TASK ITEM. Whenever a line in the entries below includes the string "bold", count that line. Report the total alone.

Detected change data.
-------

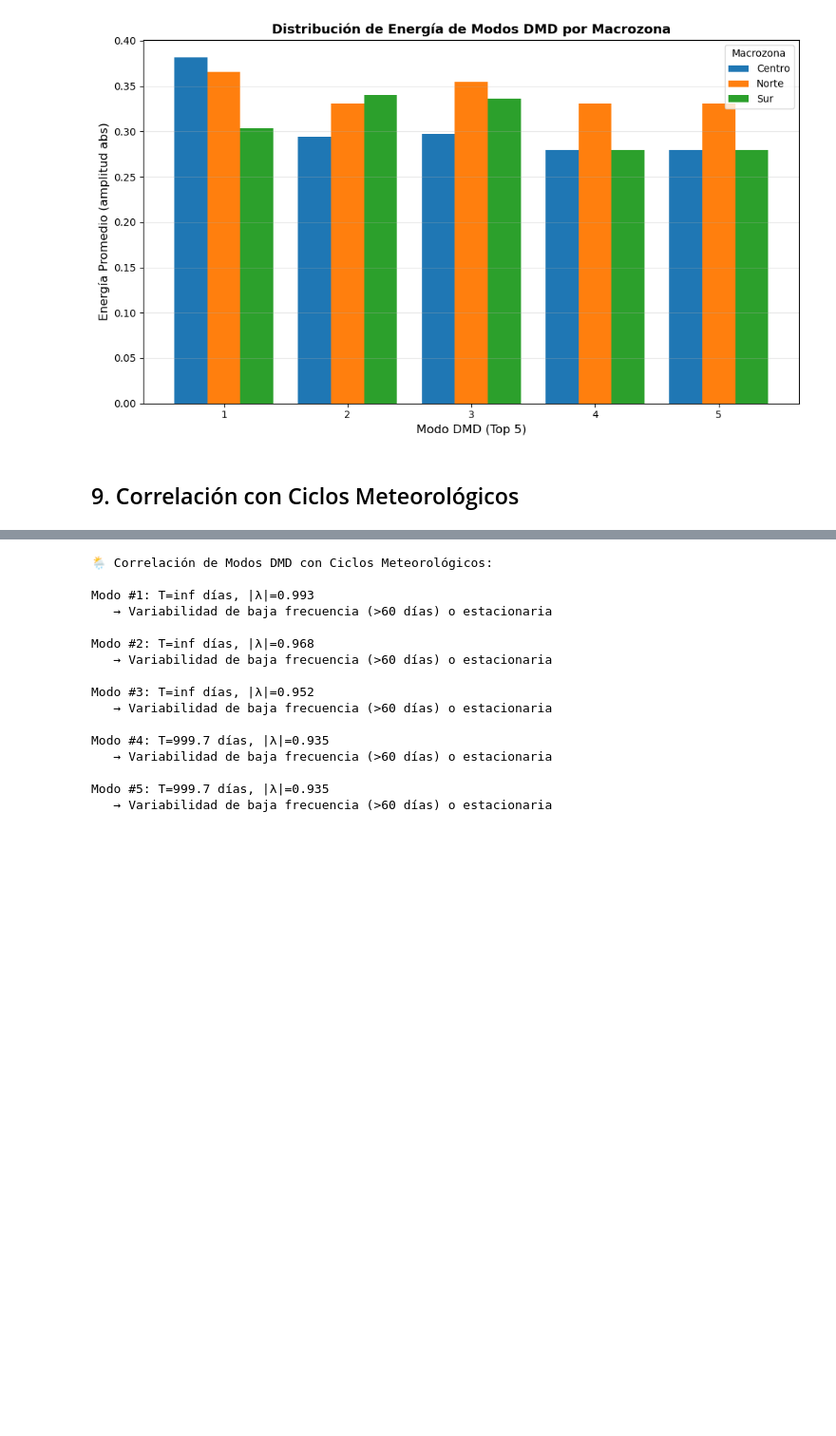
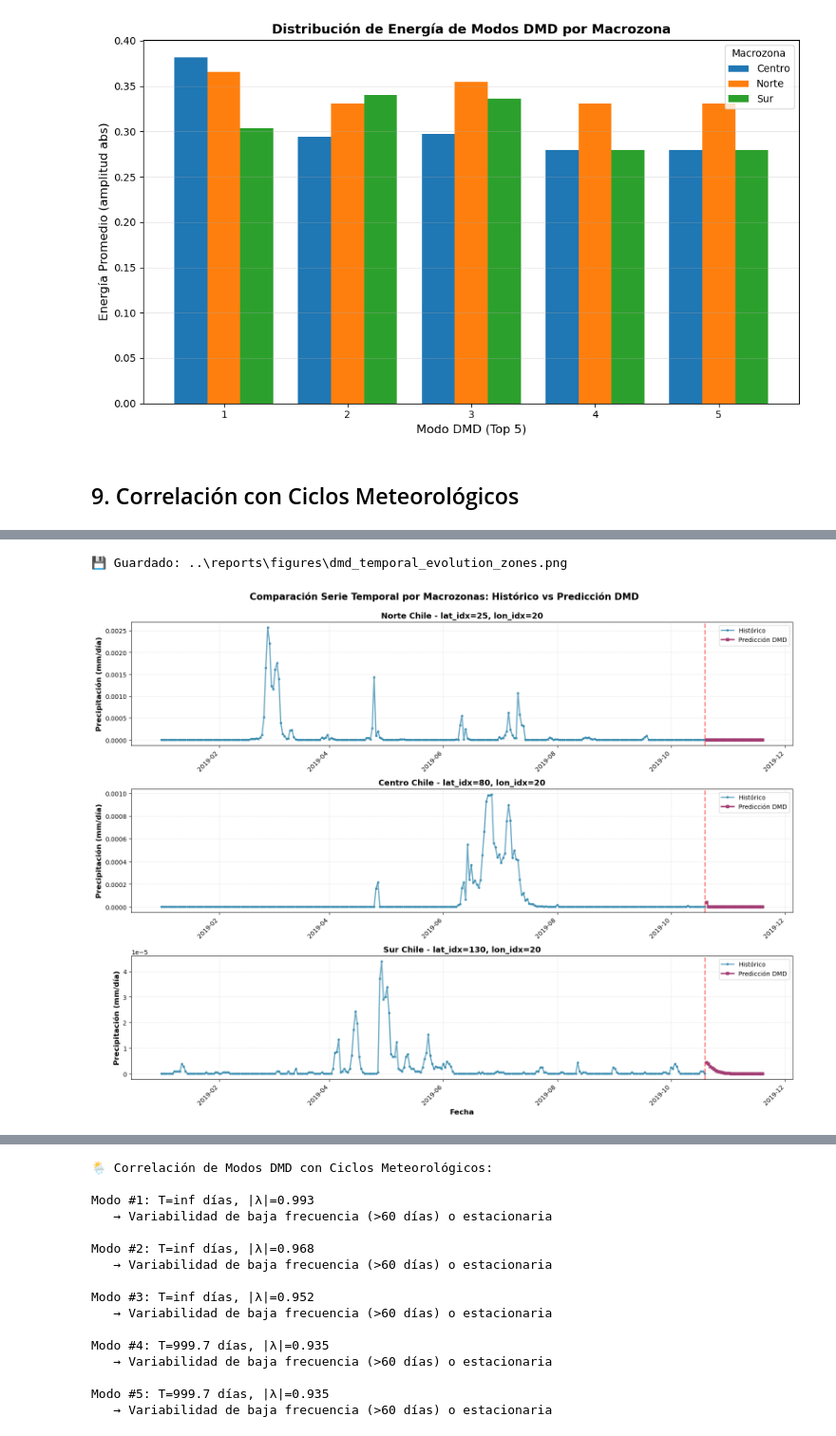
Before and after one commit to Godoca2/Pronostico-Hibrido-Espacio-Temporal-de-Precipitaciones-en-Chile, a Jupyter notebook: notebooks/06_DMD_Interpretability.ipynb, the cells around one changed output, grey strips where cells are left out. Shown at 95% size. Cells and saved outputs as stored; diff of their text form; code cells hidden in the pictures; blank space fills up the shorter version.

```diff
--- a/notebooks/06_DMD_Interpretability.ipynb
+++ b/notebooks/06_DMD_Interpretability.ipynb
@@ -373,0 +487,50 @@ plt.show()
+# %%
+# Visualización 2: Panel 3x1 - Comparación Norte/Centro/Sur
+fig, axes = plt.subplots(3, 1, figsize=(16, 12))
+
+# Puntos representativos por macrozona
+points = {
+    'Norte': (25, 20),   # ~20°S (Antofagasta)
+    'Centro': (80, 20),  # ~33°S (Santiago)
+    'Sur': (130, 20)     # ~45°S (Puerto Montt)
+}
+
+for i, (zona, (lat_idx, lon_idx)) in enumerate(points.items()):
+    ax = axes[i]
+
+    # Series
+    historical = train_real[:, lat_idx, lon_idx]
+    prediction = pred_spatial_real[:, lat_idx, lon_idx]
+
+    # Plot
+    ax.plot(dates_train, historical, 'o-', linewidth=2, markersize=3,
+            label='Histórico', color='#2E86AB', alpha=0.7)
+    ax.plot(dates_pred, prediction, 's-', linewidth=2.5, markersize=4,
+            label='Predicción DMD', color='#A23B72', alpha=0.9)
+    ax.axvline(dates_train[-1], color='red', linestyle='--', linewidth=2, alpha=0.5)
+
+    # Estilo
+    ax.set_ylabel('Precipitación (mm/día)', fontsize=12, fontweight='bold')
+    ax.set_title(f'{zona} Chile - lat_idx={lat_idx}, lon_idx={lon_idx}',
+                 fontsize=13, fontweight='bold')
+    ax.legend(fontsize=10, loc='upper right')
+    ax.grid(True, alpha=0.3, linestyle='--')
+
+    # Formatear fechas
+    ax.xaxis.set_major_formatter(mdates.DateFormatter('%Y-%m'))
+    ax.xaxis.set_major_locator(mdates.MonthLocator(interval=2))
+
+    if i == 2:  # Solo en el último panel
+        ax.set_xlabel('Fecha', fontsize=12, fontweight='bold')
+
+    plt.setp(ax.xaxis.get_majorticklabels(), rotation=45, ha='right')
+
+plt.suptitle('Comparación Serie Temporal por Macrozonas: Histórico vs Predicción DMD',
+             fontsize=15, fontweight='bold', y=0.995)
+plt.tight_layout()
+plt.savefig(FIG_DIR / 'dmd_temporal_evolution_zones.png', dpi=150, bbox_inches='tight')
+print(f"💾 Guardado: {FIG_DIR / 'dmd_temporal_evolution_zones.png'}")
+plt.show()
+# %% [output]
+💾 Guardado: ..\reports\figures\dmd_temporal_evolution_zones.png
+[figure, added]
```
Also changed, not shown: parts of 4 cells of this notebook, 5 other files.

-------

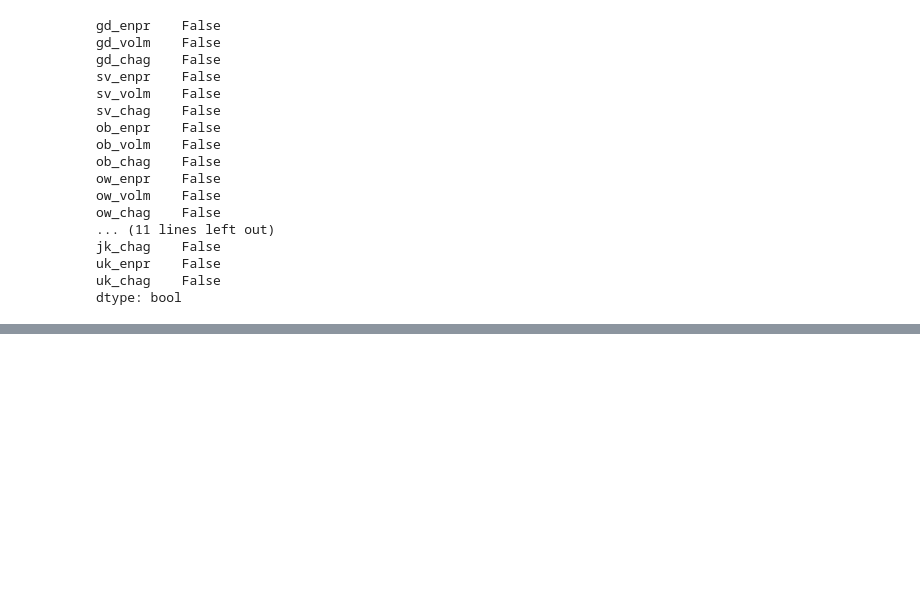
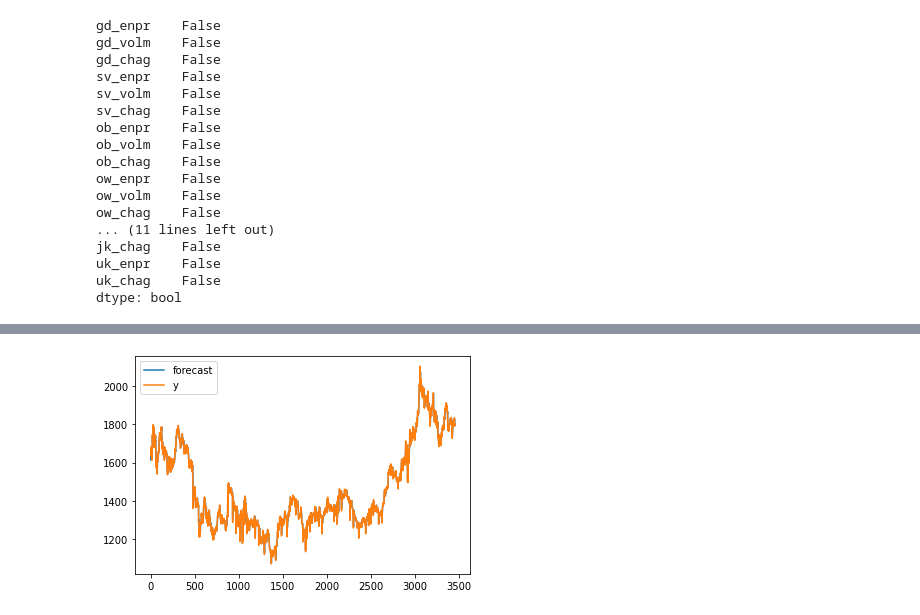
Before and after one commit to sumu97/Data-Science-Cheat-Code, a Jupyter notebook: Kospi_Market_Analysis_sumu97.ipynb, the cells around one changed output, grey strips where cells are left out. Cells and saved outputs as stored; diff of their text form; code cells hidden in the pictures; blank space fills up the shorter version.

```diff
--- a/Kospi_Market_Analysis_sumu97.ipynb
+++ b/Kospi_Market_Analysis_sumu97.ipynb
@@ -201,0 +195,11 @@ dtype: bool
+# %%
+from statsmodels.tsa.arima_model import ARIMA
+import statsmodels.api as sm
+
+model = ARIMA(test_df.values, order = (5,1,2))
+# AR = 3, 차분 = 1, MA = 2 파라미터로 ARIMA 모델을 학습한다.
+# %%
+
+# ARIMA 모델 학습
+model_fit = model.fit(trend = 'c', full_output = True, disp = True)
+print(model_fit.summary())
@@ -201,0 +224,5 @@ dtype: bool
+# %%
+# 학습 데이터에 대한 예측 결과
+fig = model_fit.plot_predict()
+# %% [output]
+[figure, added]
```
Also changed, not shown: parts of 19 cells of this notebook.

-------

RESULT BELOW. 4